Problem details:
With pictures left out, set down every record word for word.

Materials provided:
☆ ☆ ☆

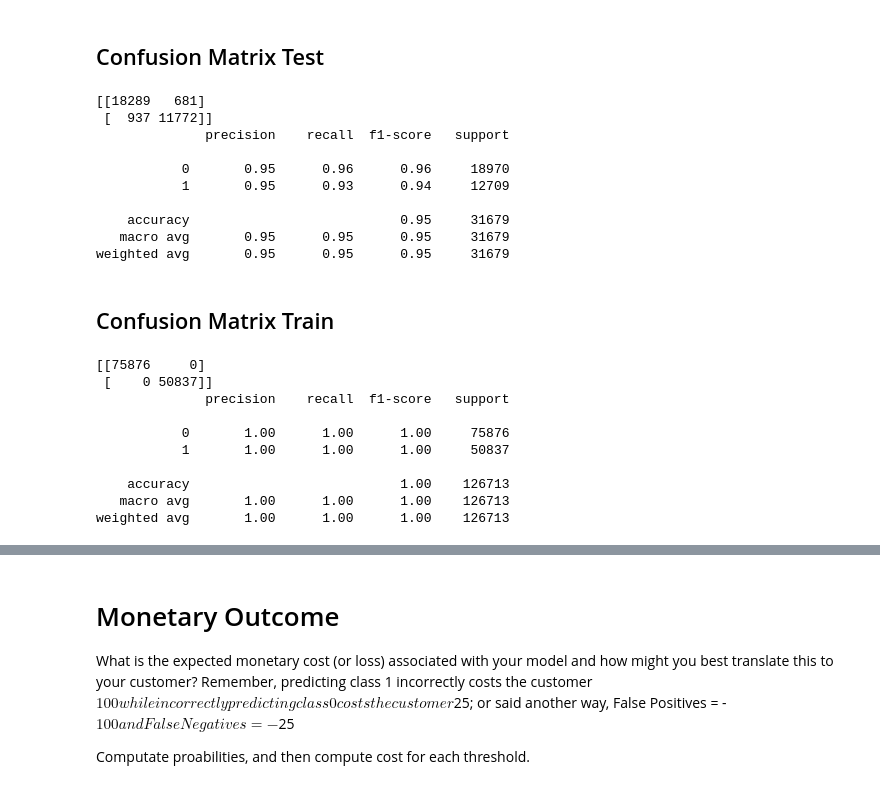
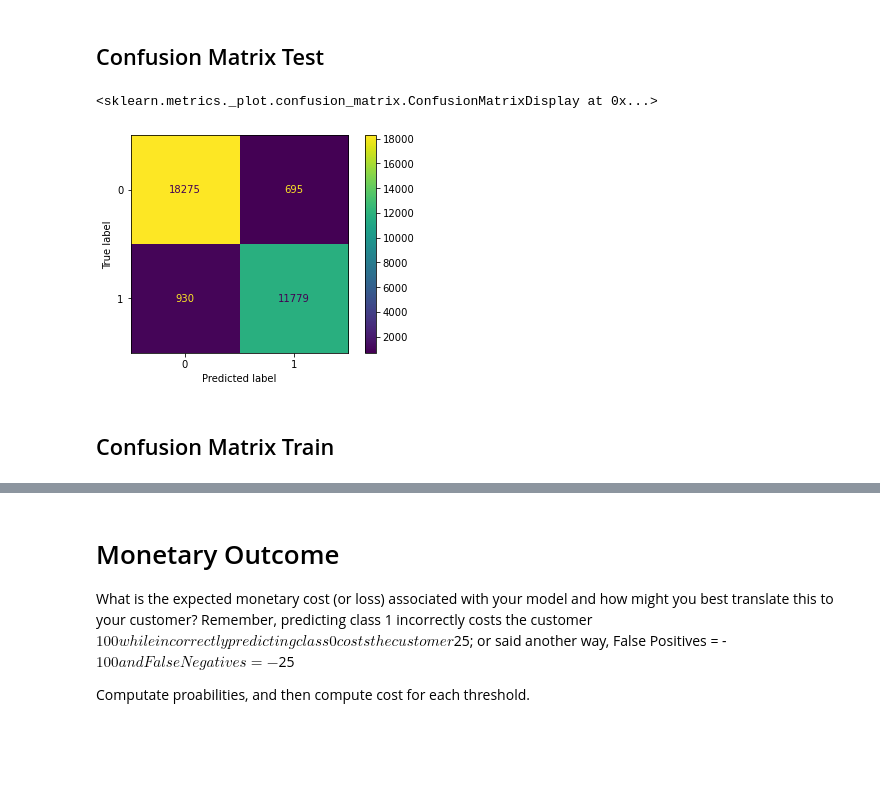
Before and after one commit to bSharpCyclist/MSDS-7333-QTW, a Jupyter notebook: Case Study 7.ipynb, the cells around one changed output, grey strips where cells are left out. Drawn from its saved outputs; the diff is of its cells as text; code cells hidden in the pictures; blank space fills up the shorter version.

```diff
--- a/Case Study 7.ipynb
+++ b/Case Study 7.ipynb
@@ -222,26 +223,25 @@ Which methods are you proposing to utilize to solve the problem?  Why is this me
 Fill in - Need to explain how we used H2O to find optimal models, choose GBM, etc.
 # %%
 from sklearn.ensemble import GradientBoostingClassifier
-
+from sklearn.model_selection import cross_val_score
+from sklearn.model_selection import cross_validate
+import pickle
 
 # One-hot encoding of categorical variables
 dum_df = pd.get_dummies(df, columns=['x24', 'x29', 'x30', 'x32'], prefix=['x24_type', 'x29_type', 'x30_type', 'x32_type'])
 
-#dum_df = dum_df.sample(frac=.01)
-
 X = dum_df.loc[:, dum_df.columns != 'y']
-
 y = dum_df['y']
 
-X_train, X_test, y_train, y_test = train_test_split(X,
-                                                    y,
-                                                    test_size=0.2,
-                                                    stratify=y,
-                                                    random_state=11)
+X_train, X_test, y_train, y_test = train_test_split(X, y, test_size=0.2, stratify=y, random_state=11)
 
 model = GradientBoostingClassifier(n_estimators=145, max_depth=14, min_samples_leaf=30)
 
-model.fit(X_train, y_train)
+if os.path.isfile('models/gbm_cross_validate.pkl'):
+    cv_results = pickle.load(open('models/gbm_cross_validate.pkl', 'rb'))
+else:
+    cv_results = cross_validate(model, X, y, cv=3, scoring=['accuracy','precision','recall'], n_jobs=-1, return_train_score=True)
+    pickle.dump(cv_results, open('models/gbm_cross_validate.pkl', 'wb'))
 
-print(model.score(X_test, y_test))
+pd.DataFrame(cv_results)
 # %% [output]
@@ -260,3 +256,9 @@ print(model.score(X_test, y_test))
+# %%
+if os.path.isfile('models/gbm_model.pkl'):
+    model = pickle.load(open('models/gbm_model.pkl', 'rb'))
+else:
+    model.fit(X_train, y_train)
+    pickle.dump(model, open('models/gbm_model.pkl', 'wb'))
 # %% [markdown]
 # Model Building & Evaluation
 
@@ -267,37 +269,12 @@ print(model.score(X_test, y_test))
 - Analyze the performance of your model(s) - referencing your chosen evaluation metric (including supplemental visuals and analysis where appropriate)"
 # %% [markdown]
 ## Confusion Matrix Test
-# %%
-from sklearn.metrics import classification_report, confusion_matrix
-
-print(confusion_matrix(y_test, model.predict(X_test)))
-print(classification_report(y_test, model.predict(X_test)))
-# %% [output]
-[[18289   681]
- [  937 11772]]
-              precision    recall  f1-score   support
-
-           0       0.95      0.96      0.96     18970
-           1       0.95      0.93      0.94     12709
-
-    accuracy                           0.95     31679
-   macro avg       0.95      0.95      0.95     31679
-weighted avg       0.95      0.95      0.95     31679
+# %%
+from sklearn.metrics import ConfusionMatrixDisplay
+
+ConfusionMatrixDisplay.from_estimator(model, X_test, y_test)
+# %% [output]
+<sklearn.metrics._plot.confusion_matrix.ConfusionMatrixDisplay at 0x...>
+[figure, added]
 # %% [markdown]
 ## Confusion Matrix Train
-# %%
-from sklearn.metrics import classification_report, confusion_matrix
-
-print(confusion_matrix(y_train, model.predict(X_train)))
-print(classification_report(y_train, model.predict(X_train)))
-# %% [output]
-[[75876     0]
- [    0 50837]]
-              precision    recall  f1-score   support
-
-           0       1.00      1.00      1.00     75876
-           1       1.00      1.00      1.00     50837
-
-    accuracy                           1.00    126713
-   macro avg       1.00      1.00      1.00    126713
-weighted avg       1.00      1.00      1.00    126713
```
Also changed, not shown: parts of 17 cells of this notebook, 2 other files.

☆ ☆ ☆

Solution to the problem:
Before and after one commit to bSharpCyclist/MSDS-7333-QTW, a Jupyter notebook: Case Study 7.ipynb, the cells around one changed output, grey strips where cells are left out. Drawn from its saved outputs; the diff is of its cells as text; code cells hidden in the pictures; blank space fills up the shorter version.

```diff
--- a/Case Study 7.ipynb
+++ b/Case Study 7.ipynb
@@ -222,26 +223,25 @@ Which methods are you proposing to utilize to solve the problem?  Why is this me
 Fill in - Need to explain how we used H2O to find optimal models, choose GBM, etc.
 # %%
 from sklearn.ensemble import GradientBoostingClassifier
-
+from sklearn.model_selection import cross_val_score
+from sklearn.model_selection import cross_validate
+import pickle
 
 # One-hot encoding of categorical variables
 dum_df = pd.get_dummies(df, columns=['x24', 'x29', 'x30', 'x32'], prefix=['x24_type', 'x29_type', 'x30_type', 'x32_type'])
 
-#dum_df = dum_df.sample(frac=.01)
-
 X = dum_df.loc[:, dum_df.columns != 'y']
-
 y = dum_df['y']
 
-X_train, X_test, y_train, y_test = train_test_split(X,
-                                                    y,
-                                                    test_size=0.2,
-                                                    stratify=y,
-                                                    random_state=11)
+X_train, X_test, y_train, y_test = train_test_split(X, y, test_size=0.2, stratify=y, random_state=11)
 
 model = GradientBoostingClassifier(n_estimators=145, max_depth=14, min_samples_leaf=30)
 
-model.fit(X_train, y_train)
+if os.path.isfile('models/gbm_cross_validate.pkl'):
+    cv_results = pickle.load(open('models/gbm_cross_validate.pkl', 'rb'))
+else:
+    cv_results = cross_validate(model, X, y, cv=3, scoring=['accuracy','precision','recall'], n_jobs=-1, return_train_score=True)
+    pickle.dump(cv_results, open('models/gbm_cross_validate.pkl', 'wb'))
 
-print(model.score(X_test, y_test))
+pd.DataFrame(cv_results)
 # %% [output]
@@ -260,3 +256,9 @@ print(model.score(X_test, y_test))
+# %%
+if os.path.isfile('models/gbm_model.pkl'):
+    model = pickle.load(open('models/gbm_model.pkl', 'rb'))
+else:
+    model.fit(X_train, y_train)
+    pickle.dump(model, open('models/gbm_model.pkl', 'wb'))
 # %% [markdown]
 # Model Building & Evaluation
 
@@ -267,37 +269,12 @@ print(model.score(X_test, y_test))
 - Analyze the performance of your model(s) - referencing your chosen evaluation metric (including supplemental visuals and analysis where appropriate)"
 # %% [markdown]
 ## Confusion Matrix Test
-# %%
-from sklearn.metrics import classification_report, confusion_matrix
-
-print(confusion_matrix(y_test, model.predict(X_test)))
-print(classification_report(y_test, model.predict(X_test)))
-# %% [output]
-[[18289   681]
- [  937 11772]]
-              precision    recall  f1-score   support
-
-           0       0.95      0.96      0.96     18970
-           1       0.95      0.93      0.94     12709
-
-    accuracy                           0.95     31679
-   macro avg       0.95      0.95      0.95     31679
-weighted avg       0.95      0.95      0.95     31679
+# %%
+from sklearn.metrics import ConfusionMatrixDisplay
+
+ConfusionMatrixDisplay.from_estimator(model, X_test, y_test)
+# %% [output]
+<sklearn.metrics._plot.confusion_matrix.ConfusionMatrixDisplay at 0x...>
+[figure, added]
 # %% [markdown]
 ## Confusion Matrix Train
-# %%
-from sklearn.metrics import classification_report, confusion_matrix
-
-print(confusion_matrix(y_train, model.predict(X_train)))
-print(classification_report(y_train, model.predict(X_train)))
-# %% [output]
-[[75876     0]
- [    0 50837]]
-              precision    recall  f1-score   support
-
-           0       1.00      1.00      1.00     75876
-           1       1.00      1.00      1.00     50837
-
-    accuracy                           1.00    126713
-   macro avg       1.00      1.00      1.00    126713
-weighted avg       1.00      1.00      1.00    126713
```
Also changed, not shown: parts of 17 cells of this notebook, 2 other files.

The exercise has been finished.